I'm a 22-year-old female university student, and soon I'll be heading off for a hitching trip through Atlantic Canada. The plan is to bounce between a couple of WWOOF stints, which allows me to catch my breath, enjoy free lodging and food, meet some farmfolk, volunteer and learn some homesteading skills, and enjoy the scene at a slower pace. When I'm not WWOOF'ing, I want to explore a few of the major Maritime cities and small towns, as well as a couple of nature parks. I might periodically couchsurf.
I'm hoping to travel for about a month, starting in Toronto and ending in St. John's (then coming home). I'm just bringing the basics: a light pack, a sleeping bag, a sleeping pad, a tarp or a tiny tent, three changes of clothes, and a few tools/etc. Since I don't want to hitch after dark, I might have to stealth camp relatively often. But as far as discomforts go, I think it's pretty mild and I kind of enjoy that sort of thing.
I'm leaving on this trip regardless, since I don't mind being alone. But it would be much better with a partner. The safety aspect makes me a little nervous, and the experience is more interesting when it's shared (no matter with whom). Waiting a long time for a ride can be especially lonely by yourself, and there are some challenges that are easier shouldered with a partner. And I just wanna be able to nudge someone's elbow and point out something cool.
I'm looking for someone around my age (19-30), but otherwise I'm not picky. As long as you have a positive attitude and don't mind getting a little scuffed up.
How about it? We have roughly a month of summer left! Let's do this.

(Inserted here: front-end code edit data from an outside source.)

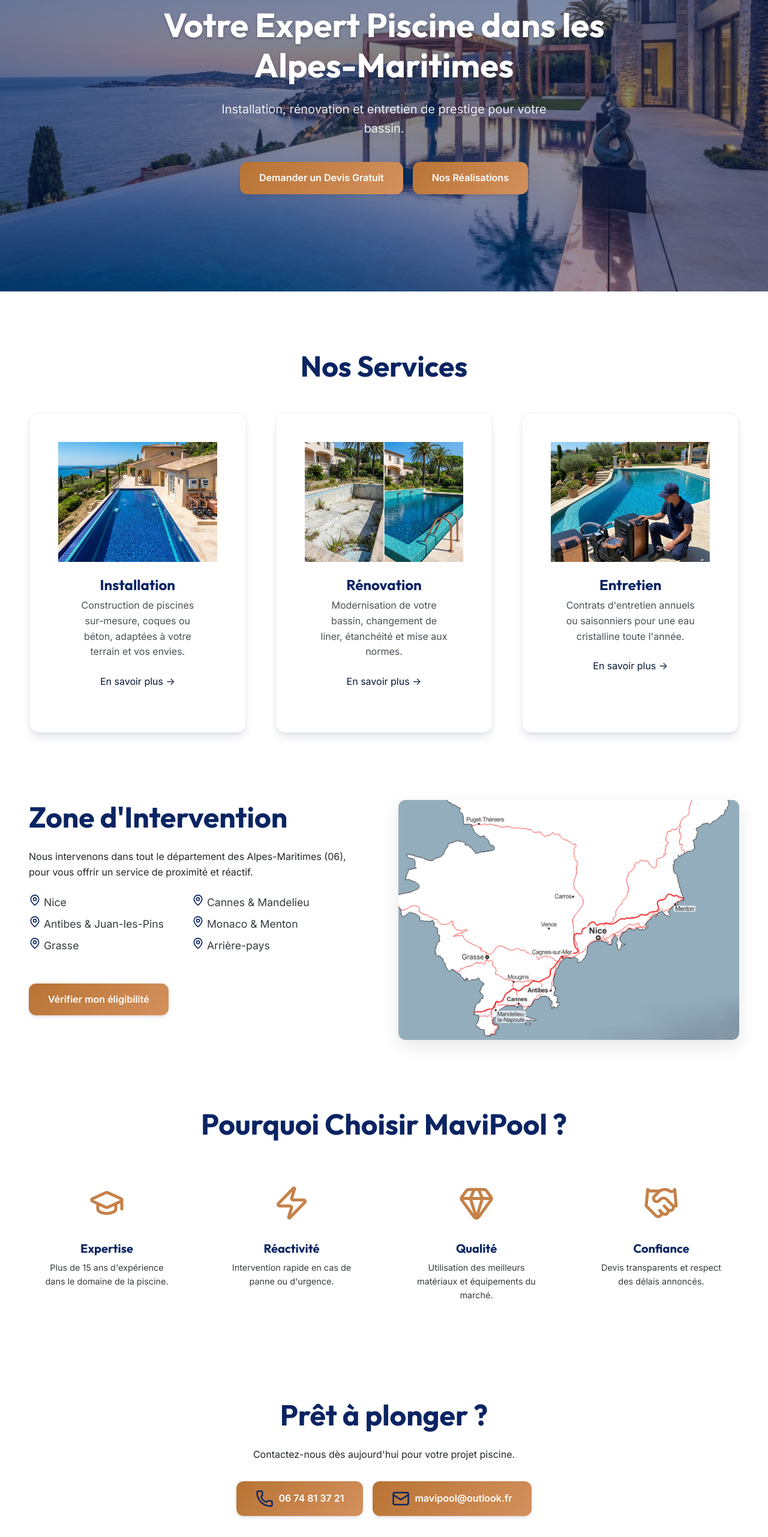
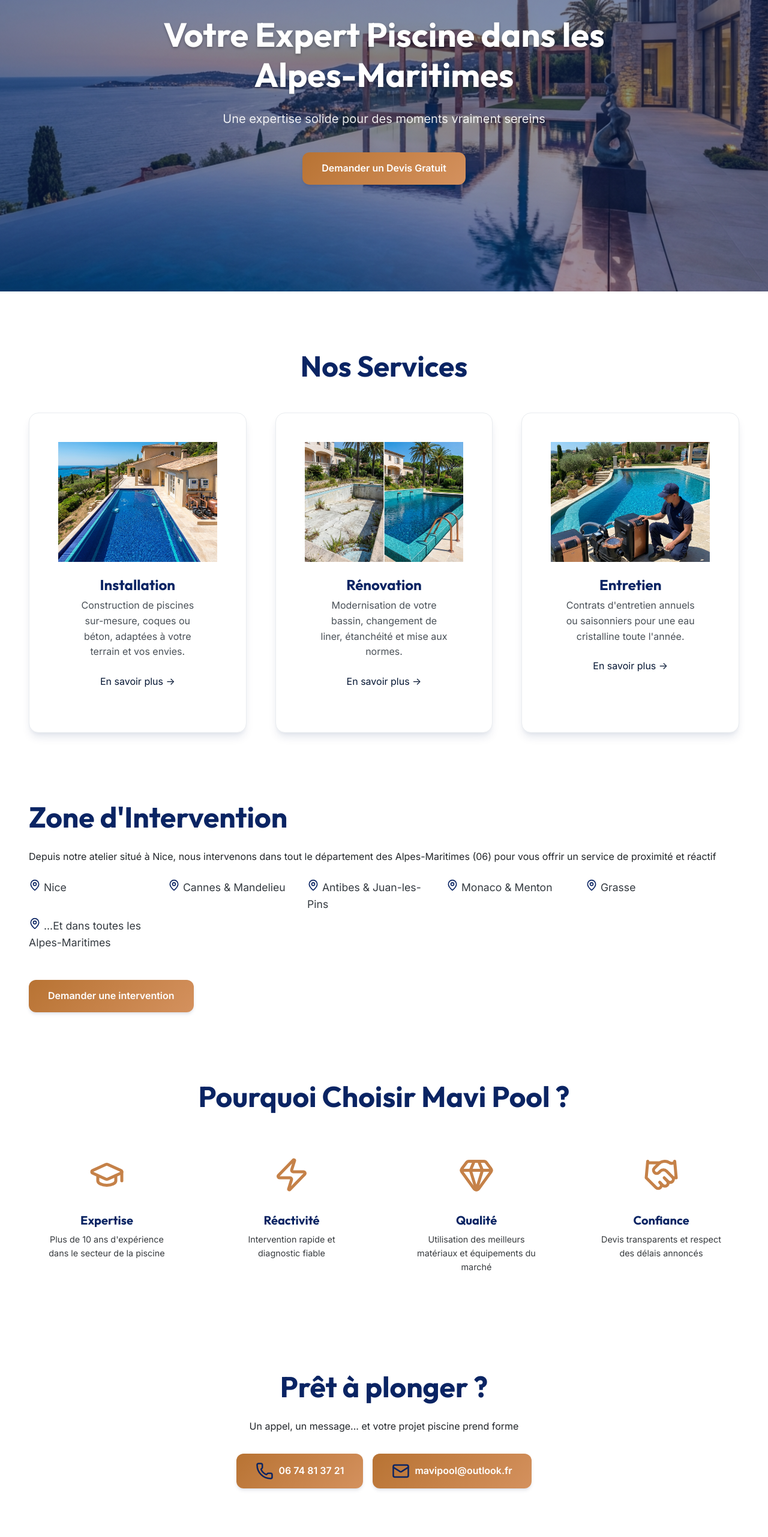
Before and after one commit to Dorian-Raud/MaviPool, a Next.js app: page / in a window 1280 px wide. Shown: the part 234-2797 px from the top of the page at 60% size. Built offline with nearby package versions, Linux system fonts and the light colour scheme.

Commit message:
Fix : style homepage

```diff
--- a/components/Footer.js
+++ b/components/Footer.js
@@ -11,7 +11,7 @@
                 <div className={styles.footerContent}>
                     <div className={styles.footerSection}>
                         <h3 className={styles.footerTitle}>
-                            <span className={styles.logoText}>Mavi</span>
+                            <span className={styles.logoText}>Mavi </span>
                             <span className={styles.logoAccent}>Pool</span>
                         </h3>
                         <p className={styles.footerDescription}>
--- a/pages/index.js
+++ b/pages/index.js
@@ -20,13 +20,10 @@
                 <section className={styles.hero} style={{ backgroundImage: 'linear-gradient(rgba(10, 36, 99, 0.6), rgba(10, 36, 99, 0.4)), url("/images/hero.png")' }}>
                     <div className={styles.heroContent}>
                         <h1>Votre Expert Piscine dans les Alpes-Maritimes</h1>
-                        <p>Installation, rénovation et entretien de prestige pour votre bassin.</p>
+                        <p>Une expertise solide pour des moments vraiment sereins</p>
                         <div className={styles.heroButtons}>
                             <Link href="/#contact" className="btn btn-primary">
                                 Demander un Devis Gratuit
-                            </Link>
-                            <Link href="/realisations" className="btn btn-outline">
-                                Nos Réalisations
                             </Link>
                         </div>
                     </div>
@@ -82,22 +79,18 @@
                         <div className="grid grid-2">
                             <div className={styles.zoneContent}>
                                 <h2>Zone d'Intervention</h2>
-                                <p>Nous intervenons dans tout le département des Alpes-Maritimes (06), pour vous offrir un service de proximité et réactif.</p>
+                                <p>Depuis notre atelier situé à Nice, nous intervenons dans tout le département des Alpes-Maritimes (06) pour vous offrir un service de proximité et réactif</p>
                                 <ul className={styles.cityList}>
                                     <li><MapPin size={20} color="#0A2463" /> Nice</li>
                                     <li><MapPin size={20} color="#0A2463" /> Cannes & Mandelieu</li>
                                     <li><MapPin size={20} color="#0A2463" /> Antibes & Juan-les-Pins</li>
                                     <li><MapPin size={20} color="#0A2463" /> Monaco & Menton</li>
                                     <li><MapPin size={20} color="#0A2463" /> Grasse</li>
-                                    <li><MapPin size={20} color="#0A2463" /> Arrière-pays</li>
+                                    <li><MapPin size={20} color="#0A2463" /> ...Et dans toutes les Alpes-Maritimes</li>
                                 </ul>
                                 <Link href="/#contact" className="btn btn-primary mt-md">
-                                    Vérifier mon éligibilité
+                                    Demander une intervention
                                 </Link>
-                            </div>
-                            <div className={styles.mapContainer}>
-                                <div className={styles.mapPlaceholder} style={{ backgroundImage: 'url("/images/alpes-maritimes53.gif")', backgroundSize: 'cover', backgroundPosition: 'center' }}>
-                                </div>
                             </div>
                         </div>
                     </div>
@@ -106,27 +99,27 @@
                 {/* Why Choose Us */}
                 <section className="section bg-primary text-white">
                     <div className="container">
-                        <h2 className="text-center mb-xl">Pourquoi Choisir MaviPool ?</h2>
+                        <h2 className="text-center mb-xl">Pourquoi Choisir Mavi Pool ?</h2>
                         <div className="grid grid-4">
                             <div className={styles.feature}>
                                 <div className={styles.featureIcon}><GraduationCap size={60} color="#c58148" /></div>
                                 <h3>Expertise</h3>
-                                <p>Plus de 15 ans d'expérience dans le domaine de la piscine.</p>
+                                <p>Plus de 10 ans d'expérience dans le secteur de la piscine</p>
                             </div>
                             <div className={styles.feature}>
                                 <div className={styles.featureIcon}><Zap size={60} color="#c58148" /></div>
                                 <h3>Réactivité</h3>
-                                <p>Intervention rapide en cas de panne ou d'urgence.</p>
+                                <p>Intervention rapide et diagnostic fiable</p>
                             </div>
                             <div className={styles.feature}>
                                 <div className={styles.featureIcon}><Gem size={60} color="#c58148" /></div>
                                 <h3>Qualité</h3>
-                                <p>Utilisation des meilleurs matériaux et équipements du marché.</p>
+                                <p>Utilisation des meilleurs matériaux et équipements du marché</p>
                             </div>
                             <div className={styles.feature}>
                                 <div className={styles.featureIcon}><Handshake size={60} color="#c58148" /></div>
                                 <h3>Confiance</h3>
-                                <p>Devis transparents et respect des délais annoncés.</p>
+                                <p>Devis transparents et respect des délais annoncés</p>
                             </div>
                         </div>
                     </div>
@@ -136,7 +129,7 @@
                 <section id="contact" className="section">
                     <div className="container text-center">
                         <h2>Prêt à plonger ?</h2>
-                        <p className="mb-lg">Contactez-nous dès aujourd'hui pour votre projet piscine.</p>
+                        <p className="mb-lg">Un appel, un message... et votre projet piscine prend forme</p>
                         <div className={styles.ctaGroup}>
                             <CallButton />
                             <MailButton />
```
Also changed, not shown: public/images/logo-final-forme.png.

P.S. I always seem to hear very negative and positive opinions about hitching, with seldom anything in-between. Oddly enough, the warnings and finger-wagging usually come from people who've never hitched and never plan to hitch - while the positive stories come from hitchhikers themselves (many of them solo females, I might add). I know hitching is inherently dangerous because you're putting yourself in a vulnerable position, but I don't think the roads are rife with psychopaths and opportunists. A healthy dose of common sense, vigilance, and a knife/pepper spray as backup are usually enough to keep you safe. And a partner, of course. So c'mon!